Biogen's executives then retreated to a small patio at the headquarters of the American Academy of Arts and Sciences in Cambridge, where the meeting was held, and phoned major shareholders to solicit support.

Mr. Icahn's nominees returned to a Boston-area hotel and did the same.

As I always say: Real mature, guys, reaaallllllll mature.

Wednesday, June 3, 2009

Would That Really Be Good?

Great article today from the Wall Street Journal on financial institutions' efforts to lobby for an accounting rule change:

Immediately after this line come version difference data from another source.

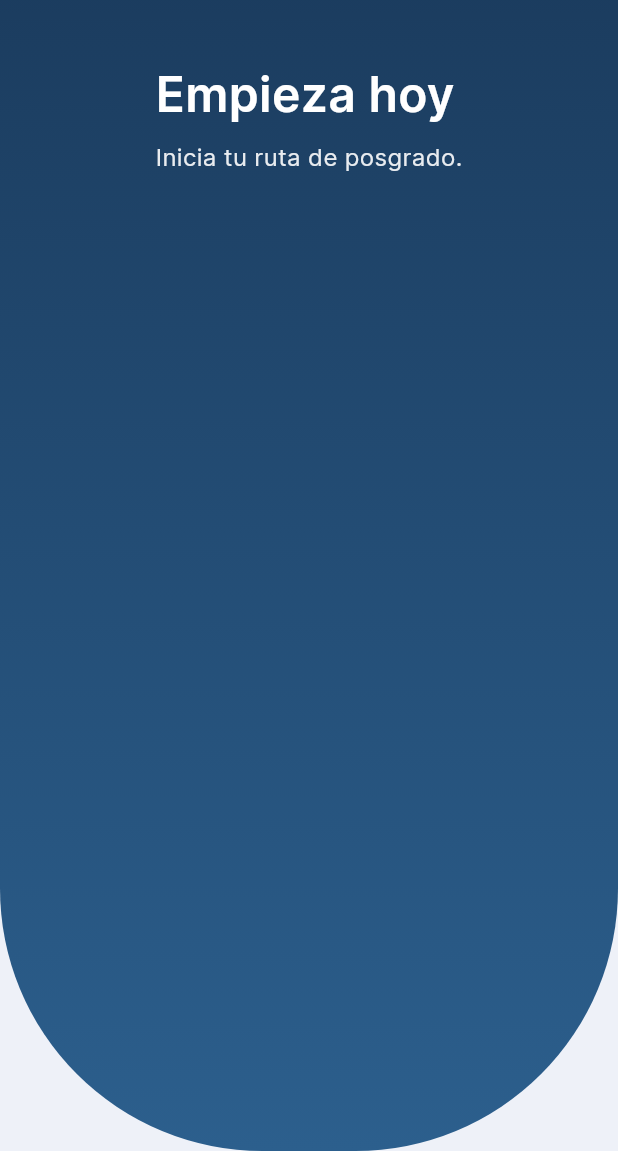
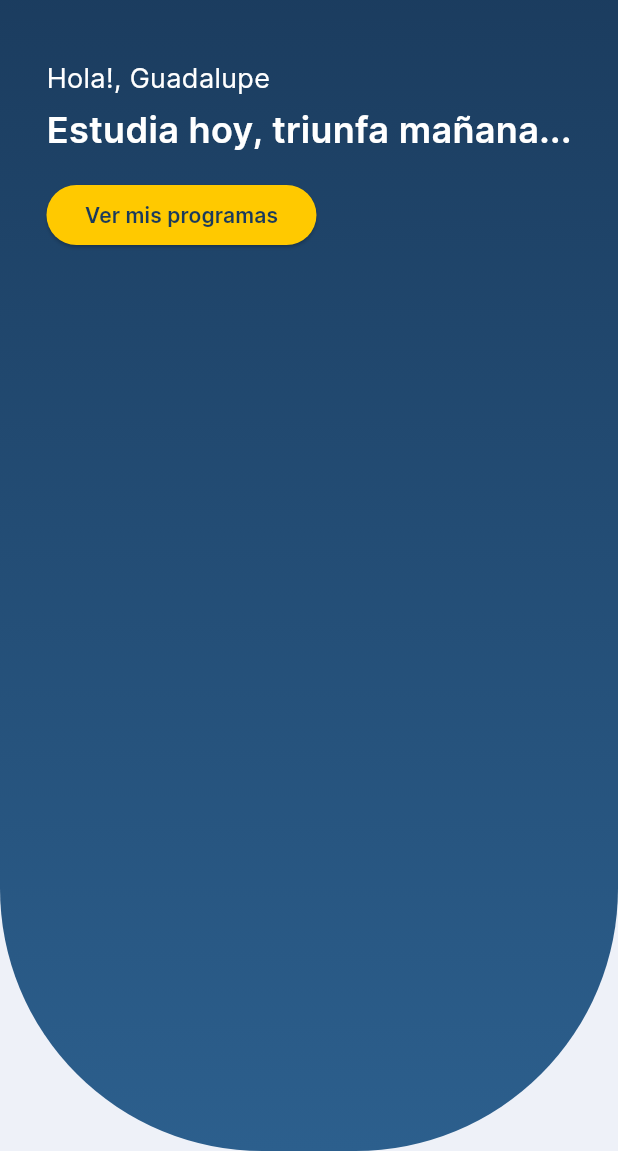
Before and after one commit to cortezsolizbrayan-jpg/Ssut_tarija, a Flutter app: the InicioHeader widget shown alone on an empty page, opened directly, on a phone screen of 412 x 824 dp, the part 85-1236 px from its top. Run offline on Flutter 3.47's test engine with Material 3 defaults, Android fonts, the phone set to English and light mode, and no system bars; our stand-ins replace animate_do, dio, flutter_svg, go_router, rive, riverpod_annotation; generated files the repository leaves out were written again.

```diff
--- a/lib/config/router/app_router.dart
+++ b/lib/config/router/app_router.dart
@@ -1,18 +1,31 @@
 import 'package:go_router/go_router.dart';
 import 'package:refactor_template/features/login/presentation/pages/pages.dart';
 
+/// Configuración central de rutas de la aplicación.
+///
+/// La aplicación inicia ahora en el `SplashScreen` y, al finalizar
+/// su animación, navega a la pantalla de inicio de sesión (`PaginaLogin`).
 final goRouter = GoRouter(
-  initialLocation: '/inicial-page',
+  initialLocation: '/splash',
   routes: [
+    // Splash animado inicial
+    GoRoute(
+      path: '/splash',
+      name: SplashScreen.name,
+      builder: (context, state) => const SplashScreen(),
+    ),
+    // Pantalla inicial antigua. Se mantiene registrada por si
+    // quieres reutilizarla más adelante.
     GoRoute(
       path: '/inicial-page',
       name: InicialPage.name,
       builder: (context, state) => const InicialPage(),
     ),
+    // Pantalla principal de inicio de sesión
     GoRoute(
       path: '/login',
-      name: LoginPage.name,
-      builder: (context, state) => const LoginPage(),
+      name: PaginaLogin.name,
+      builder: (context, state) => const PaginaLogin(),
     ),
   ],
 );
--- a/lib/features/login/presentation/pages/pages.dart
+++ b/lib/features/login/presentation/pages/pages.dart
@@ -1,2 +1,3 @@
 export 'inicial_page.dart';
-export 'login_page.dart';
+export 'pagina_login.dart';
+export 'splash_screen.dart';
--- /dev/null
+++ b/lib/features/login/presentation/pages/pagina_login.dart
@@ -0,0 +1 @@
+export 'login_page.dart';
--- a/lib/features/login/presentation/widgets/botones_widget.dart
+++ b/lib/features/login/presentation/widgets/botones_widget.dart
@@ -14,14 +14,14 @@ class BotonPrimario extends StatelessWidget {
           print('Holaa');
         },
         style: ElevatedButton.styleFrom(
-          backgroundColor: const Color(0xFFFFC727),
+          backgroundColor: const Color(0xFFFFC900),
           foregroundColor: const Color(0xFF0D1730),
           elevation: 8,
           padding: EdgeInsets.symmetric(vertical: width * 0.04),
           shape: RoundedRectangleBorder(
             borderRadius: BorderRadius.circular(36),
           ),
-          shadowColor: const Color(0x33FFC727),
+          shadowColor: const Color(0x33FFC900),
         ),
         child: Text(
           'INICIAR SESIÓN',
--- a/lib/features/sistema/screens/home/home_screen.dart
+++ b/lib/features/sistema/screens/home/home_screen.dart
@@ -4,8 +4,9 @@ import '../../../../config/menu/course.dart';
 import 'components/course_card.dart';
 import 'components/secondary_course_card.dart';
 
-class HomePage extends StatelessWidget {
-  const HomePage({super.key});
+/// Pantalla de cursos/inicio dentro del sistema (después de iniciar sesión).
+class PantallaCursos extends StatelessWidget {
+  const PantallaCursos({super.key});
 
   @override
   Widget build(BuildContext context) {
--- a/lib/features/sistema/screens/inicio/components/inicio_header.dart
+++ b/lib/features/sistema/screens/inicio/components/inicio_header.dart
@@ -1,4 +1,5 @@
 import 'package:flutter/material.dart';
+import 'package:refactor_template/features/sistema/screens/diplomados/diplomados_screen.dart';
 
 class InicioHeader extends StatelessWidget {
   const InicioHeader({super.key});
@@ -179,26 +180,52 @@ class InicioHeader extends StatelessWidget {
                 ],
               ),
             ),
-            // Título y subtítulo
+            // Título, subtítulo y botón "Ver mis programas"
             Padding(
               padding: const EdgeInsets.symmetric(horizontal: 20, vertical: 24),
               child: Column(
                 crossAxisAlignment: CrossAxisAlignment.start,
                 children: [
                   const Text(
-                    'Empieza hoy',
+                    'Hola!, Guadalupe',
+                    style: TextStyle(color: Colors.white, fontSize: 18),
+                  ),
+                  const SizedBox(height: 4),
+                  const Text(
+                    'Estudia hoy, triunfa mañana...',
                     style: TextStyle(
                       color: Colors.white,
-                      fontSize: 32,
+                      fontSize: 24,
                       fontWeight: FontWeight.bold,
                     ),
                   ),
-                  const SizedBox(height: 8),
-                  Text(
-                    'Inicia tu ruta de posgrado.',
-                    style: TextStyle(
-                      color: Colors.white.withOpacity(0.9),
-                      fontSize: 16,
+                  const SizedBox(height: 16),
+                  SizedBox(
+                    width: 180,
+                    child: ElevatedButton(
+                      style: ElevatedButton.styleFrom(
+                        backgroundColor: const Color(0xFFFFC900),
+                        foregroundColor: const Color(0xFF1A3A5C),
+                        padding: const EdgeInsets.symmetric(
+                          horizontal: 16,
+                          vertical: 10,
+                        ),
+                        shape: RoundedRectangleBorder(
+                          borderRadius: BorderRadius.circular(24),
+                        ),
+                      ),
+                      onPressed: () {
+                        Navigator.push(
+                          context,
+                          MaterialPageRoute(
+                            builder: (context) => const DiplomadosScreen(),
+                          ),
+                        );
+                      },
+                      child: const Text(
+                        'Ver mis programas',
+                        style: TextStyle(fontWeight: FontWeight.w600),
+                      ),
                     ),
                   ),
                 ],
--- a/lib/main.dart
+++ b/lib/main.dart
@@ -5,7 +5,9 @@ import 'package:refactor_template/config/router/app_router.dart';
 
 void main() {
   Environment.initEnvironment();
-  debugPaintPointersEnabled = true;
+  // Desactivamos la visualización de zonas táctiles para evitar
+  // interferencias al hacer clic, especialmente en web.
+  debugPaintPointersEnabled = false;
   runApp(const MyApp());
 }
 
```
Also changed, not shown: lib/features/login/onboding/components/sign_in_form.dart (+75 -54 lines), lib/features/login/presentation/pages/login_page.dart (+24 -26 lines), lib/features/login/presentation/pages/splash_screen.dart (added, +116 -0 lines), lib/features/login/presentation/widgets/tarjeta_autenticacion_widget.dart (+10 -46 lines), lib/features/sistema/screens/entryPoint/entry_point.dart (+9 -6 lines).
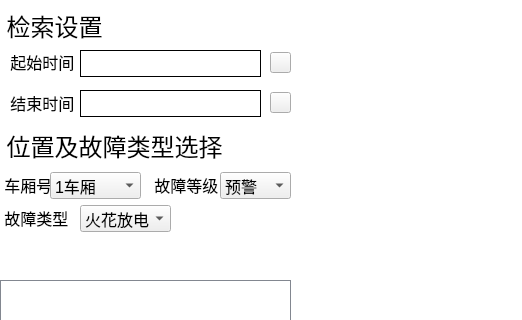
1157889734/monitor_clent, file inteanalywidget.ui: the form before one commit; both pictures show x 0 to 522 and y 0 to 320 of the 1024 by 630 pixel window.
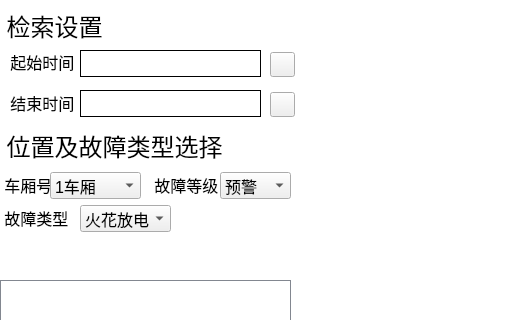
The form after the commit. Icons and pictures are not drawn.

The edit to the form file:
```diff
--- a/inteanalywidget.ui
+++ b/inteanalywidget.ui
@@ -633,8 +633,8 @@
     <rect>
      <x>270</x>
      <y>52</y>
-     <width>21</width>
-     <height>21</height>
+     <width>25</width>
+     <height>25</height>
     </rect>
    </property>
    <property name="styleSheet">
@@ -649,8 +649,8 @@
     <rect>
      <x>270</x>
      <y>92</y>
-     <width>21</width>
-     <height>21</height>
+     <width>25</width>
+     <height>25</height>
     </rect>
    </property>
    <property name="styleSheet">
```
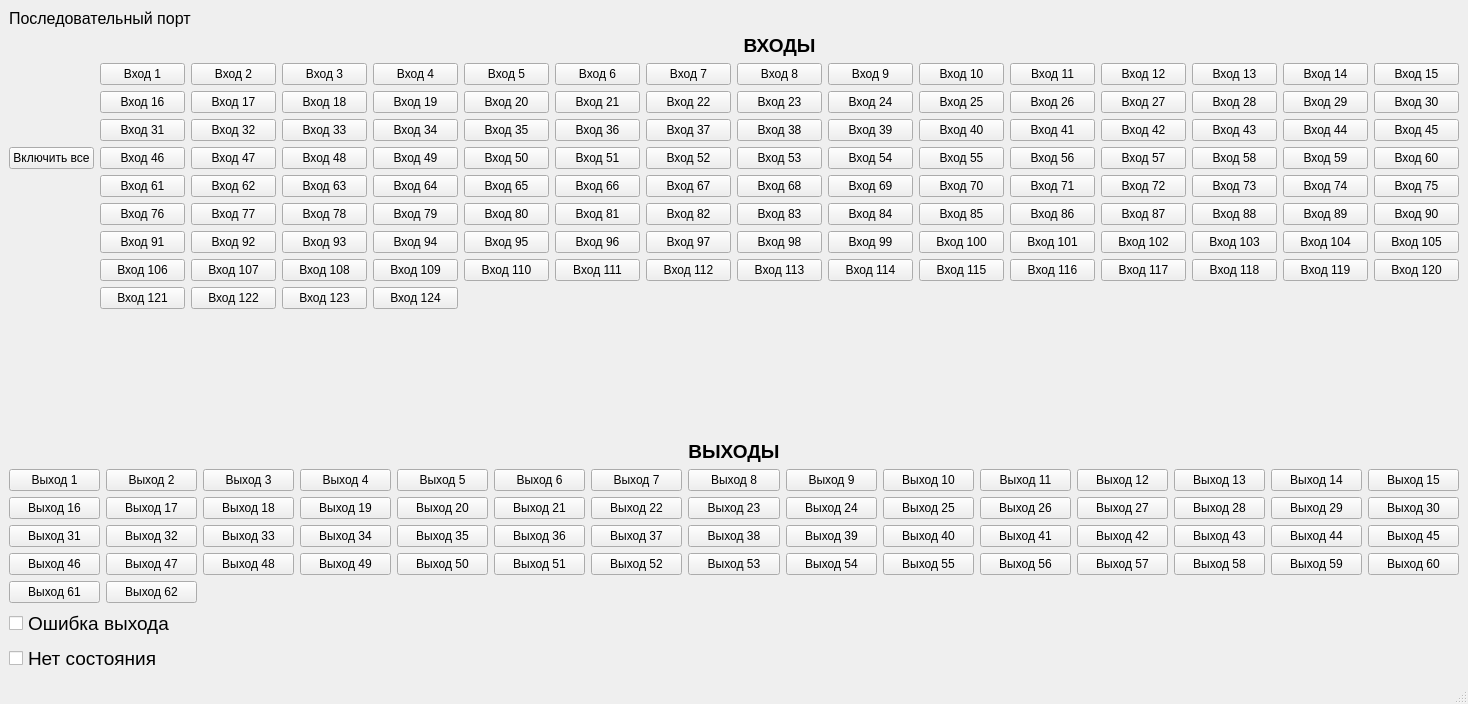
This is console_busep/console_busep/busepwindow.ui in ShaninaDaria/busep as Qt 5 draws it before an edit. The edited form follows.
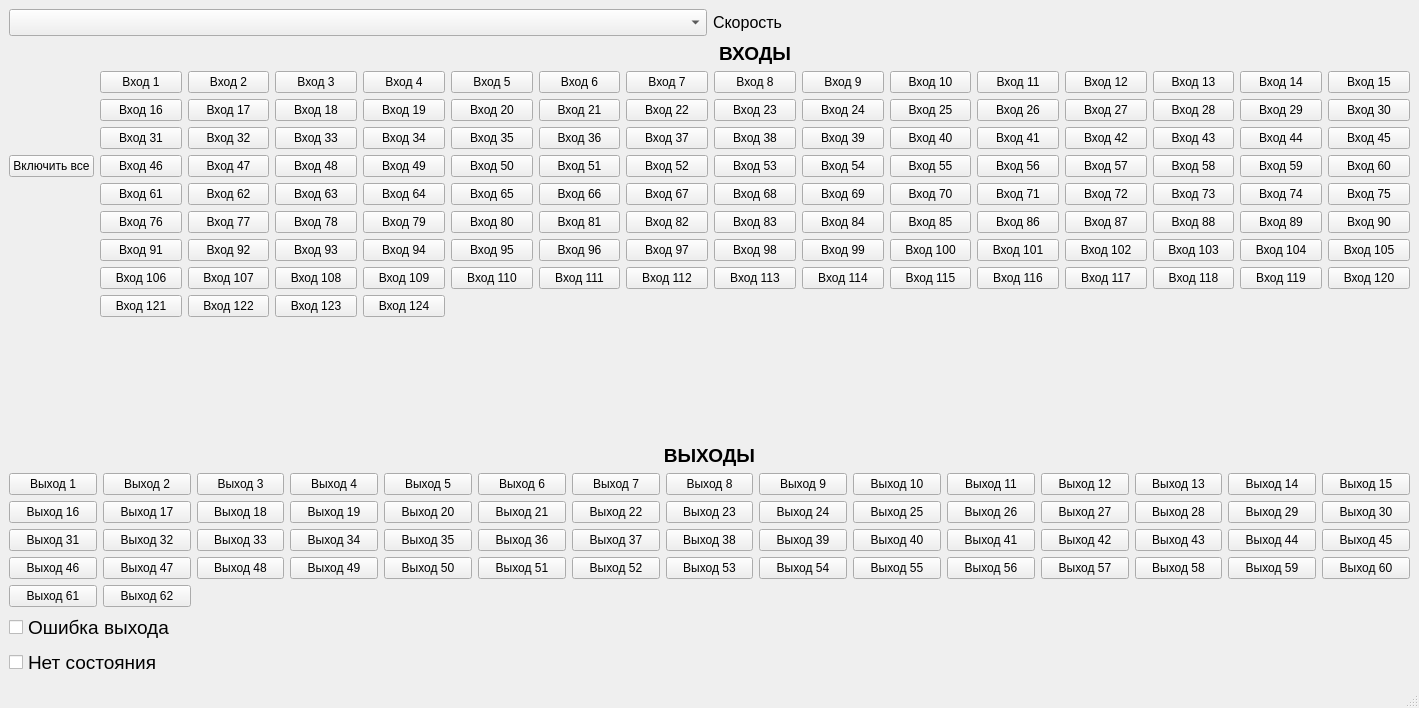
This is the edited form.

```diff
--- a/console_busep/console_busep/busepwindow.ui
+++ b/console_busep/console_busep/busepwindow.ui
@@ -6,8 +6,8 @@
    <rect>
     <x>0</x>
     <y>0</y>
-    <width>1468</width>
-    <height>704</height>
+    <width>1419</width>
+    <height>708</height>
    </rect>
   </property>
   <property name="windowTitle">
@@ -16,16 +16,31 @@
   <widget class="QWidget" name="centralwidget">
    <layout class="QVBoxLayout" name="verticalLayout">
     <item>
-     <widget class="QLabel" name="label_serial_port">
+     <layout class="QHBoxLayout" name="horizontalLayout">
+      <item>
+       <widget class="QComboBox" name="listSerialPorts">
+        <property name="font">
+         <font>
+          <pointsize>12</pointsize>
+          <weight>75</weight>
+          <bold>true</bold>
+         </font>
+        </property>
+       </widget>
+      </item>
+      <item>
+       <widget class="QLabel" name="baud_rate">
       <property name="font">
        <font>
         <pointsize>12</pointsize>
        </font>
       </property>
       <property name="text">
-       <string>Последовательный порт</string>
-      </property>
-     </widget>
+         <string>Скорость</string>
+        </property>
+       </widget>
+      </item>
+     </layout>
     </item>
     <item>
      <layout class="QGridLayout" name="gridLayout_3">
```
Left out of the diff: 2 changed lines with no effect on the pictures. Lines whose indentation alone changed are shown as unchanged.
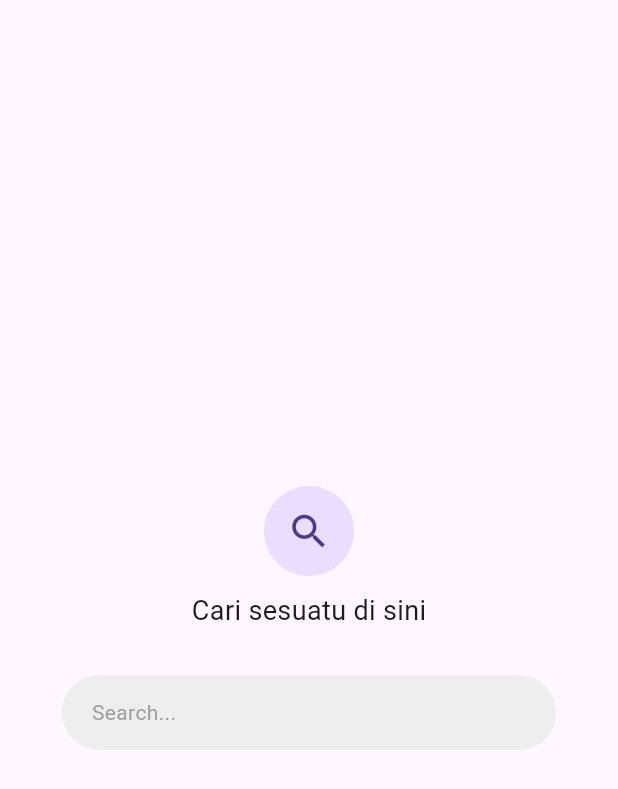
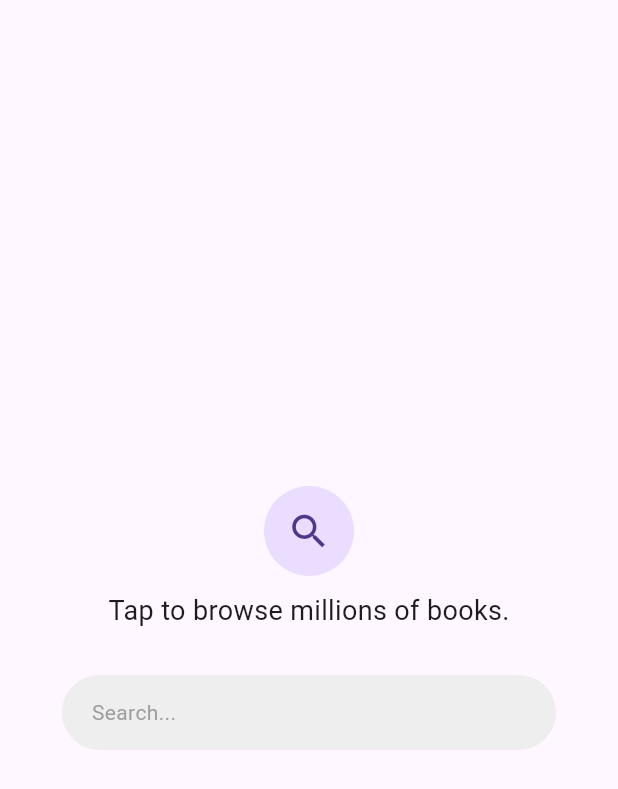
Before and after one commit to rafeefdev/BookVerse, a Flutter app: the NewHomePage screen opened directly, on a phone screen of 412 x 824 dp. Shown: the top 789 px of the screen. Run offline on Flutter 3.47's test engine with Material 3 defaults, Android fonts, the phone set to English and light mode, and no system bars; our stand-ins replace equatable, flutter_dotenv, flutter_riverpod, riverpod_annotation, shared_preferences; missing offline and left inert: flutter_chat_core, flutter_chat_ui; accounts and stored records are empty; generated files the repository leaves out were written again.

Commit message:
adapt some component color with dark mode

```diff
--- a/lib/view/pages/new_homepage.dart
+++ b/lib/view/pages/new_homepage.dart
@@ -1,3 +1,4 @@
+import 'package:BookVerse/shared/themes_extension.dart';
 import 'package:BookVerse/view/pages/search_page.dart';
 import 'package:flutter/material.dart';
 import 'package:flutter_riverpod/flutter_riverpod.dart';
@@ -12,7 +13,6 @@ class NewHomePage extends ConsumerStatefulWidget {
 class _HomeState extends ConsumerState<NewHomePage> {
   @override
   Widget build(BuildContext context) {
-    var textTheme = Theme.of(context).textTheme;
 
     return Scaffold(
       body: Center(
@@ -21,7 +21,7 @@ class _HomeState extends ConsumerState<NewHomePage> {
           children: [
             const CircleAvatar(radius: 30, child: Icon(Icons.search, size: 30)),
             const SizedBox(height: 10),
-            const Text("Cari sesuatu di sini", style: TextStyle(fontSize: 18)),
+            const Text("Tap to browse millions of books.", style: TextStyle(fontSize: 18)),
             const SizedBox(height: 30),
             GestureDetector(
               onTap: () {
@@ -43,7 +43,9 @@ class _HomeState extends ConsumerState<NewHomePage> {
                       vertical: 15,
                     ),
                     decoration: BoxDecoration(
-                      color: Colors.grey.shade200,
+                      color: context.theme.brightness == Brightness.dark
+                        ? Colors.grey[800]
+                        : Colors.grey.shade200,
                       borderRadius: BorderRadius.circular(30),
                     ),
                     child: const Text(
```
Also changed, not shown: lib/view/pages/search_page.dart (+5 -4 lines).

Not long after the bottom fell out of the market for mortgage securities last fall, a group of financial firms took aim at an accounting rule that forced them to report billions of dollars of losses on those assets.
Marshalling a multimillion-dollar lobbying campaign, these firms persuaded key members of Congress to pressure the accounting industry to change the rule in April.
The payoff is likely to be fatter bottom lines in the second quarter.

I’d like to set aside the ethics of politicians such as Rep. Paul Kanjorski, who over the past two years received "$704,000 in contributions from banking and insurance firms, the third-highest total among members of Congress, according to the FEC and the Center for Responsive Politics.”* I’ll also ignore for the day the debate over which accounting rule is right.

* Change-congress.org

But take note of this quote from a Kanjorski spokesperson:

“A spokeswoman says Rep. Kanjorski believes the accounting industry's rule-making body, the Financial Accounting Standards Board, or FASB, made the right move since neither mark-to-market critics nor advocates are "entirely pleased with the outcome." She says campaign contributions didn't factor into the congressman's thinking.”

Why would a decision be good just because both sides are unhappy? Shouldn’t we be making decisions because…I don’t know…that decision is simply the right thing to do. There should be no need to compromise when one side is wrong.

Just more typical PR BS. But at least Kanjorski’s people tried to defend him.